Modelling the risks of extreme weather events for Australasian hospital infrastructure using rich picture diagrams
journal contributionposted on 28.09.2017 by Martin Loosemore, Vivien Chow, Denny McGeorge
Any type of content formally published in an academic journal, usually following a peer-review process.
Anticipated increases in the frequency of extreme weather events in the future are likely to expose hospital infrastructure to new risks which are poorly understood. Traditional approaches to risk identification and analysis produce linear, narrow and static risk profiles which fail to consider complex sub-system interdependencies that may assist or hinder healthcare delivery during an extreme weather event. The ability to create resilient hospitals depends on new risk management methodologies which provide an understanding of these complex relationships. Focus groups with key stakeholders in three hospitals in Australia are used to construct rich picture diagrams (RPDs) of hospital infrastructure interdependencies under different extreme weather event scenarios.
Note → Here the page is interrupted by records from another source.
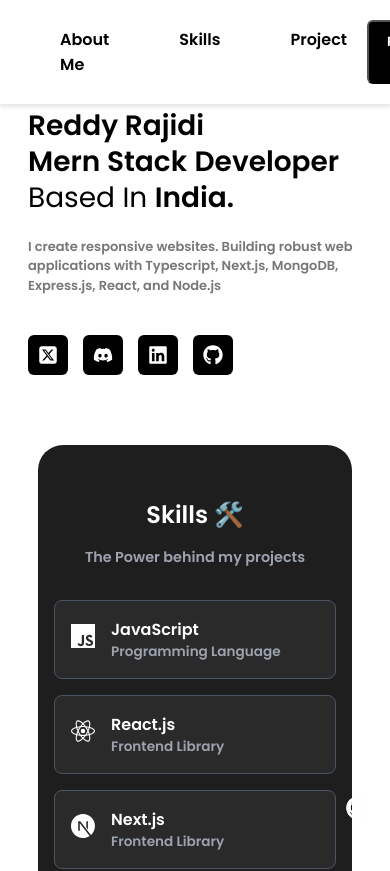
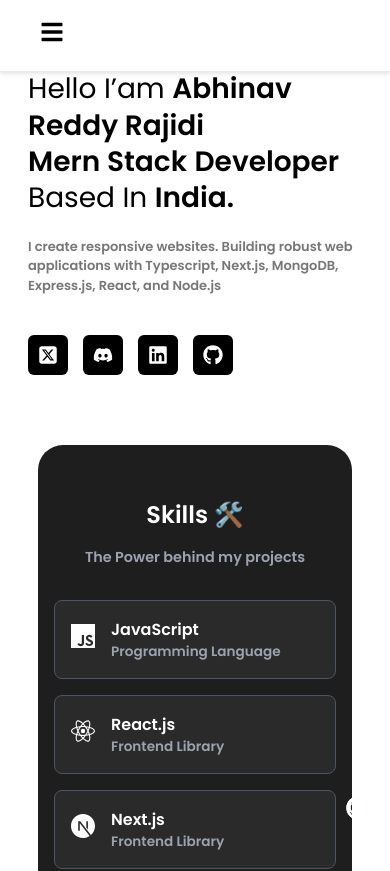
Before and after one commit to Abhi00045/abhinav.dev, a React (Vite) app: page / in a window 390 px wide. Shown: the top 871 px of the page. Built offline with nearby package versions, Linux system fonts and the light colour scheme.

Commit message:
need to add some fucin projects

```diff
--- a/src/Components/Components.css
+++ b/src/Components/Components.css
@@ -18,6 +18,76 @@ a {
   text-decoration: none;
   color: black;
 }
+.navbar {
+  display: flex;
+  justify-content: space-between;
+  align-items: center;
+  padding: 20px 40px;
+  border-bottom: 1px solid #eaeaea;
+  position: fixed;
+  top: 0;
+  left: 0;
+  right: 0;
+  background-color: white;
+  z-index: 1000;
+  box-shadow: 0 2px 4px rgba(0, 0, 0, 0.1);
+}
+
+.nav-left {
+  display: flex;
+  gap: 30px;
+}
+
+.nav-left a {
+  font-family: "Poppins", sans-serif;
+  font-weight: 600;
+  text-decoration: none;
+  color: black;
+}
+
+.resume-btn {
+  background: black;
+  color: white;
+  padding: 10px 18px;
+  border-radius: 6px;
+  cursor: pointer;
+  font-weight: 600;
+}
+
+.menu-icon {
+  display: none;
+  cursor: pointer;
+}
+
+.mobile-menu {
+  position: absolute;
+  top: 70px;
+  right: 20px;
+  background: white;
+  border: 1px solid #eaeaea;
+  border-radius: 8px;
+  box-shadow: 0 4px 10px rgba(0, 0, 0, 0.1);
+  padding: 20px;
+  display: flex;
+  flex-direction: column;
+  gap: 20px;
+  z-index: 2000;
+}
+
+@media (max-width: 768px) {
+  .nav-left {
+    display: none;
+  }
+
+  .resume-desktop {
+    display: none;
+  }
+
+  .menu-icon {
+    display: block;
+  }
+}
+
 
 /* Skills Section */
 .skills-section {
--- a/src/Components/Navbar.jsx
+++ b/src/Components/Navbar.jsx
@@ -1,51 +1,37 @@
-import React from "react";
-import '../Components/Components.css'
+import React, { useState } from "react";
+import "../Components/Components.css";
+import { FaBars, FaTimes } from "react-icons/fa";
 
 const Navbar = () => {
-  const navStyle = {
-    display: "flex",
-    justifyContent: "space-between",
-    alignItems: "center",
-    padding: "20px 40px",
-    borderBottom: "1px solid #eaeaea",
-    fontFamily: "sans-serif",
+  const [menuOpen, setMenuOpen] = useState(false);
 
-    position: "fixed",
-    top: "0",
-    left: "0",
-    right: "0",
-    backgroundColor: "white",
-    zIndex: "1000",
-    boxShadow: "0 2px 4px rgba(0, 0, 0, 0.1)",
-    transition: "background-color 0.3s ease, box-shadow 0.3s ease",
-  };
-
-  const navLinks = {
-    display: "flex",
-    gap: "30px",
-    fontSize: "16px",
-    fontWeight: "500",
-    textDecoration: "none",
-  };
-
-  const resumeBtn = {
-    background: "black",
-    color: "white",
-    padding: "10px 18px",
-    borderRadius: "6px",
-    cursor: "pointer",
-    fontWeight: "600",
-  };
+  const toggleMenu = () => setMenuOpen(!menuOpen);
 
   return (
-    <nav style={navStyle}>
-      <div style={navLinks}>
+    <nav className="navbar">
+      <div className="nav-left">
         <a href="#about">About Me</a>
         <a href="#skills">Skills</a>
         <a href="#projects">Project</a>
         {/* <a href="#contact">Contact Me</a> */}
       </div>
-      <button style={resumeBtn}>Resume ⬇</button>
+
+      <div className="resume-desktop">
+        <button className="resume-btn">Resume ⬇</button>
+      </div>
+
+      <div className="menu-icon" onClick={toggleMenu}>
+        {menuOpen ? <FaTimes size={24} /> : <FaBars size={24} />}
+      </div>
+
+      {menuOpen && (
+        <div className="mobile-menu">
+          <a onClick={toggleMenu} href="#about">About Me</a>
+          <a onClick={toggleMenu} href="#skills">Skills</a>
+          <a onClick={toggleMenu} href="#projects">Project</a>
+          <button className="resume-btn">Resume ⬇</button>
+        </div>
+      )}
     </nav>
   );
 };
```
They show that the risks posed to hospitals by extreme weather events cannot be considered in isolation from the surrounding infrastructure, emergency management systems, health systems and communities in which they are imbedded. The new insights provided have major governance and policy implications for agencies responsible for ensuring that hospital infrastructure can continue to support the delivery of effective health services during extreme weather events.
- Architecture, Building and Civil Engineering